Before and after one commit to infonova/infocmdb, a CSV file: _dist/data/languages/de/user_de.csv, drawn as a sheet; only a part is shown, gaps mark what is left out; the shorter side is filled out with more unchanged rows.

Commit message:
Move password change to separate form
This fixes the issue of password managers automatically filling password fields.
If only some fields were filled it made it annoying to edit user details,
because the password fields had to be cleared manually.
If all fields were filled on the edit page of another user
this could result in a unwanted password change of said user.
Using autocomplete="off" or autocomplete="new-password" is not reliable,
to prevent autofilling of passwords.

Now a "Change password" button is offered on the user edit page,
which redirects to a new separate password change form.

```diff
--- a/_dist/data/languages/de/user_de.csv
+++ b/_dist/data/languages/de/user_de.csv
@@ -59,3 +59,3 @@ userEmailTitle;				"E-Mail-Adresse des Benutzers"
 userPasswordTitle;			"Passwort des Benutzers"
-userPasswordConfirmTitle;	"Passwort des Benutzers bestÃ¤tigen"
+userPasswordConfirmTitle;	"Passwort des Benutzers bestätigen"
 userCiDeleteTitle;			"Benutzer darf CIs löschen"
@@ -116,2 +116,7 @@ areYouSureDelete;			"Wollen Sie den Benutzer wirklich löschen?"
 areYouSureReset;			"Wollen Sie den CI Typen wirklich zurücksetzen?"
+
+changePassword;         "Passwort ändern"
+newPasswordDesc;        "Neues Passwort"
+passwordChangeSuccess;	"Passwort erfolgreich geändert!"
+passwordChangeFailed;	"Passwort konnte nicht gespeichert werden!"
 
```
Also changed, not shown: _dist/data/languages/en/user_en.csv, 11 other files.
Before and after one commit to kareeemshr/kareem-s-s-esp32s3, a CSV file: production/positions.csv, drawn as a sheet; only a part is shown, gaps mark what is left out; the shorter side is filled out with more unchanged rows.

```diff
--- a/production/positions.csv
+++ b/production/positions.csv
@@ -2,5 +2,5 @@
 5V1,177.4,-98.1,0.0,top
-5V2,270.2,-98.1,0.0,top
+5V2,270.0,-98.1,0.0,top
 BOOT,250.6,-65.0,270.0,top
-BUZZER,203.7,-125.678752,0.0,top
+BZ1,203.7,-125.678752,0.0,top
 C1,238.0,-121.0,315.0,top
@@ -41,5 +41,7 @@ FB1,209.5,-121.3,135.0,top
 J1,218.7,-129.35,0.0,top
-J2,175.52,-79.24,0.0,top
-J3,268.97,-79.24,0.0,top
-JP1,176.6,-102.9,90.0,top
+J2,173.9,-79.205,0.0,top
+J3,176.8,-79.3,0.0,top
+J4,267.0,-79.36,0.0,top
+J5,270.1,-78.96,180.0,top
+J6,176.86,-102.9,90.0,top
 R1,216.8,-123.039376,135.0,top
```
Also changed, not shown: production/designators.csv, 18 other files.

***

TASK GOAL: Would you give the data above again, exactly as written?

FINISHED EXERCISE:
Before and after one commit to infonova/infocmdb, a CSV file: _dist/data/languages/de/user_de.csv, drawn as a sheet; only a part is shown, gaps mark what is left out; the shorter side is filled out with more unchanged rows.

Commit message:
Move password change to separate form
This fixes the issue of password managers automatically filling password fields.
If only some fields were filled it made it annoying to edit user details,
because the password fields had to be cleared manually.
If all fields were filled on the edit page of another user
this could result in a unwanted password change of said user.
Using autocomplete="off" or autocomplete="new-password" is not reliable,
to prevent autofilling of passwords.

Now a "Change password" button is offered on the user edit page,
which redirects to a new separate password change form.

```diff
--- a/_dist/data/languages/de/user_de.csv
+++ b/_dist/data/languages/de/user_de.csv
@@ -59,3 +59,3 @@ userEmailTitle;				"E-Mail-Adresse des Benutzers"
 userPasswordTitle;			"Passwort des Benutzers"
-userPasswordConfirmTitle;	"Passwort des Benutzers bestÃ¤tigen"
+userPasswordConfirmTitle;	"Passwort des Benutzers bestätigen"
 userCiDeleteTitle;			"Benutzer darf CIs löschen"
@@ -116,2 +116,7 @@ areYouSureDelete;			"Wollen Sie den Benutzer wirklich löschen?"
 areYouSureReset;			"Wollen Sie den CI Typen wirklich zurücksetzen?"
+
+changePassword;         "Passwort ändern"
+newPasswordDesc;        "Neues Passwort"
+passwordChangeSuccess;	"Passwort erfolgreich geändert!"
+passwordChangeFailed;	"Passwort konnte nicht gespeichert werden!"
 
```
Also changed, not shown: _dist/data/languages/en/user_en.csv, 11 other files.
Before and after one commit to kareeemshr/kareem-s-s-esp32s3, a CSV file: production/positions.csv, drawn as a sheet; only a part is shown, gaps mark what is left out; the shorter side is filled out with more unchanged rows.

```diff
--- a/production/positions.csv
+++ b/production/positions.csv
@@ -2,5 +2,5 @@
 5V1,177.4,-98.1,0.0,top
-5V2,270.2,-98.1,0.0,top
+5V2,270.0,-98.1,0.0,top
 BOOT,250.6,-65.0,270.0,top
-BUZZER,203.7,-125.678752,0.0,top
+BZ1,203.7,-125.678752,0.0,top
 C1,238.0,-121.0,315.0,top
@@ -41,5 +41,7 @@ FB1,209.5,-121.3,135.0,top
 J1,218.7,-129.35,0.0,top
-J2,175.52,-79.24,0.0,top
-J3,268.97,-79.24,0.0,top
-JP1,176.6,-102.9,90.0,top
+J2,173.9,-79.205,0.0,top
+J3,176.8,-79.3,0.0,top
+J4,267.0,-79.36,0.0,top
+J5,270.1,-78.96,180.0,top
+J6,176.86,-102.9,90.0,top
 R1,216.8,-123.039376,135.0,top
```
Also changed, not shown: production/designators.csv, 18 other files.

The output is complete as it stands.